(NECN) - Pointing to dozens of extreme storms in recent years, Massachusetts Governor Deval Patrick unveiled a $50 million plan to deal with the future effects of climate change.
The plan includes a $40 million grant program to help protect energy services, as well as $10 million for coastal infrastructure and dam repair.
In that $10 million is $1 million in grants to reduce risk associated with coastal storms and sea level rise.
The cost of this program will come almost entirely from existing funds.
For more on this, we were joined by Richard Sullivan, secretary of the Executive Office of Energy and Environmental Affairs.
An article in the Boston Herald slams the decision to create a $100,000-a-year position for a climatologist.
What does Sullivan think about the criticism?
He said, “It’s a pretty short-sighted criticism.”

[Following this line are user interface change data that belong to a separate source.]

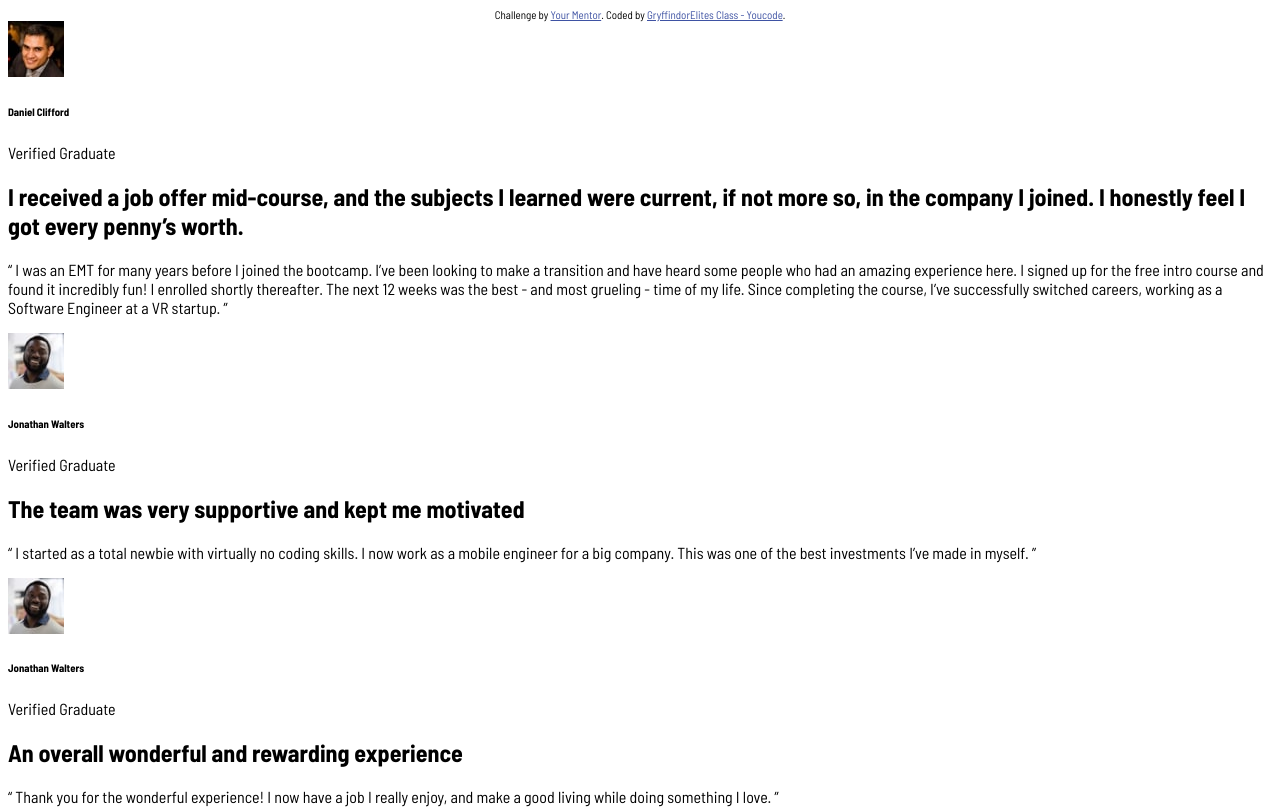
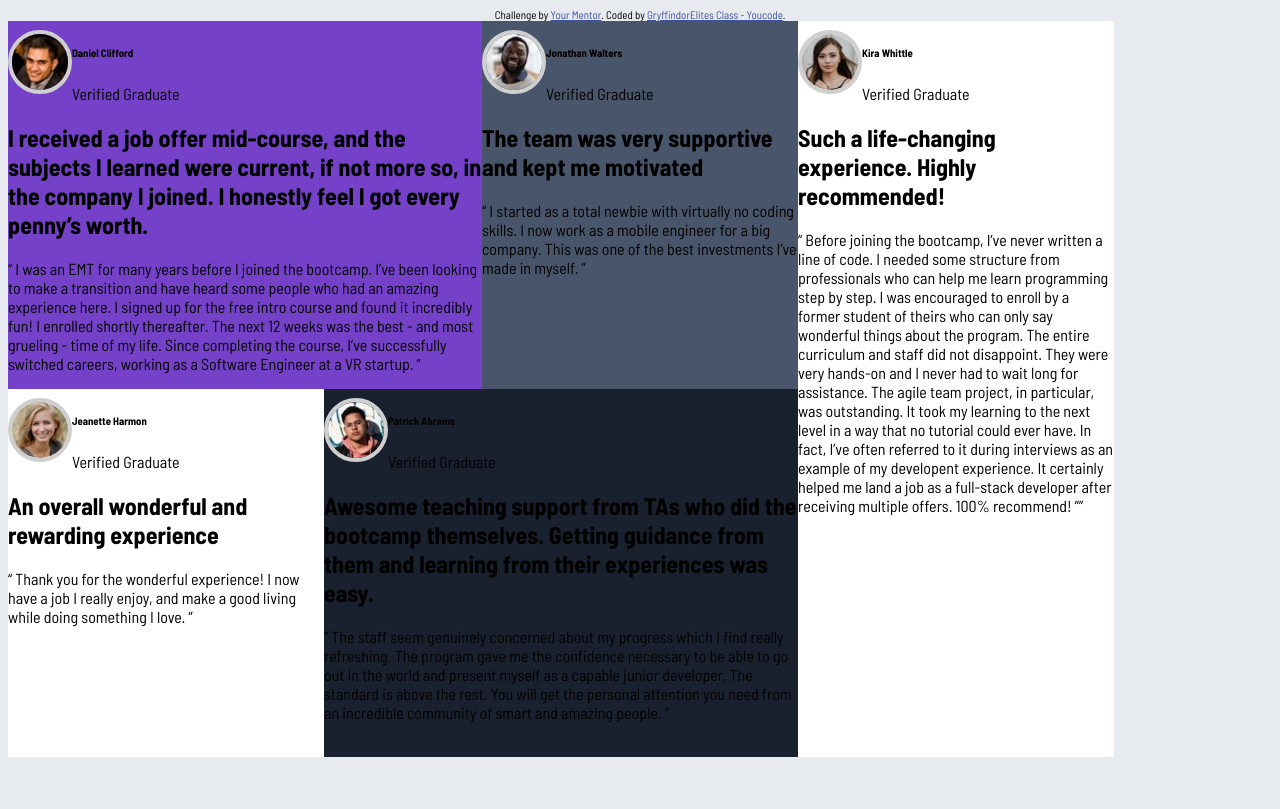
Before and after one commit to lioubiarabi/GryffindorElites-LiveCoding-HTML-CSS-master, a plain HTML site: page index.html in a window 1280 px wide. Shown: the top 809 px of the page. Drawn offline with Linux system fonts and the light colour scheme.

Commit message:
adding the grids and coloring the cards

```diff
--- a/index.css
+++ b/index.css
@@ -13,10 +13,56 @@
 }
 body {
    font-family: "Barlow Semi Condensed", sans-serif;
+   background: var(--Grey_100);
 }
 .cards {
+display: grid;
+grid-template-columns: repeat(8, 1fr);
+grid-template-rows: repeat(2, 1fr);
+}
+.card {
 
+}
+.card1{
+    grid-column: 1/4;
+    grid-row: 1/2;
+    background: var(--Purple_500);
+}
+.card2{
+    grid-column: 4/6;
+    grid-row: 1/2;
+    background: var(--Grey_500);
+}
+.card3 {
+grid-column: 1/3;
+    grid-row: 2/3;
+    background: var(--White);
+}
+.card4{
+grid-column: 3/6;
+    grid-row: 2/3;
+    background: var(--Dark_blue);
+}
+.card5 {
+grid-column: 6/8;
+    grid-row: 1/3;
+    background: var(--White);
 }
 .cards .card {
 
 }
+
+.cards .card .profile{
+display: flex;
+align-items: center;
+}
+.cards .card .profile img{
+    border-radius: 100px;
+    border: 4px solid var(--Grey_200);
+}
+.cards .card .profile h6{
+
+}
+.cards .card .profile p{
+
+}
--- a/index.html
+++ b/index.html
@@ -85,11 +85,13 @@
 
   <div class="cards">
 
-    <div class="card">
+    <div class="card card1">
       <div class="profile">
         <img src="./images/image-daniel.jpg">
+        <div class="user">
           <h6>Daniel Clifford</h6>
           <span>Verified Graduate</span>
+        </div>
       </div>
       <div class="content">
         <h2>I received a job offer mid-course, and the subjects I learned were current, if not more so,
@@ -102,11 +104,13 @@
       </div>
     </div>
 
-    <div class="card">
+    <div class="card card2">
       <div class="profile">
         <img src="./images/image-jonathan.jpg">
+        <div class="user">
           <h6>Jonathan Walters</h6>
           <span>Verified Graduate</span>
+        </div>
       </div>
       <div class="content">
         <h2>The team was very supportive and kept me motivated</h2>
@@ -115,11 +119,13 @@
       </div>
     </div>
 
-    <div class="card">
+    <div class="card card3">
       <div class="profile">
-        <img src="./images/image-jonathan.jpg">
-        <h6>Jonathan Walters</h6>
+        <img src="./images/image-jeanette.jpg">
+        <div class="user">
+          <h6>Jeanette Harmon</h6>
           <span>Verified Graduate</span>
+        </div>
       </div>
       <div class="content">
         <h2>An overall wonderful and rewarding experience</h2>
@@ -128,11 +134,13 @@
       </div>
     </div>
 
-    <div class="card">
+    <div class="card card4">
       <div class="profile">
         <img src="./images/image-patrick.jpg">
+        <div class="user">
           <h6>Patrick Abrams</h6>
           <span>Verified Graduate</span>
+        </div>
       </div>
       <div class="content">
         <h2>Awesome teaching support from TAs who did the bootcamp themselves. Getting guidance from them and
@@ -144,11 +152,13 @@
       </div>
     </div>
 
-    <div class="card">
+    <div class="card card5">
       <div class="profile">
         <img src="./images/image-kira.jpg">
+        <div class="user">
           <h6>Kira Whittle</h6>
           <span>Verified Graduate</span>
+        </div>
       </div>
       <div class="content">
         <h2>Such a life-changing experience. Highly recommended!</h2>
```
Lines whose indentation alone changed are shown as unchanged.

Sullivan said the planning is in preparation for the impacts of a changing climate, which New England has seen much of over the past few years.
He said it is a great opportunity to be scientific and data-based in terms of planning for the future.
He said the $40 million grants will be able to make utilities much more resilient and functional in in bad weather.
Sullivan said that this grant money and planning will allow hospitals, fire departments and more to stay open when the electric grid is down.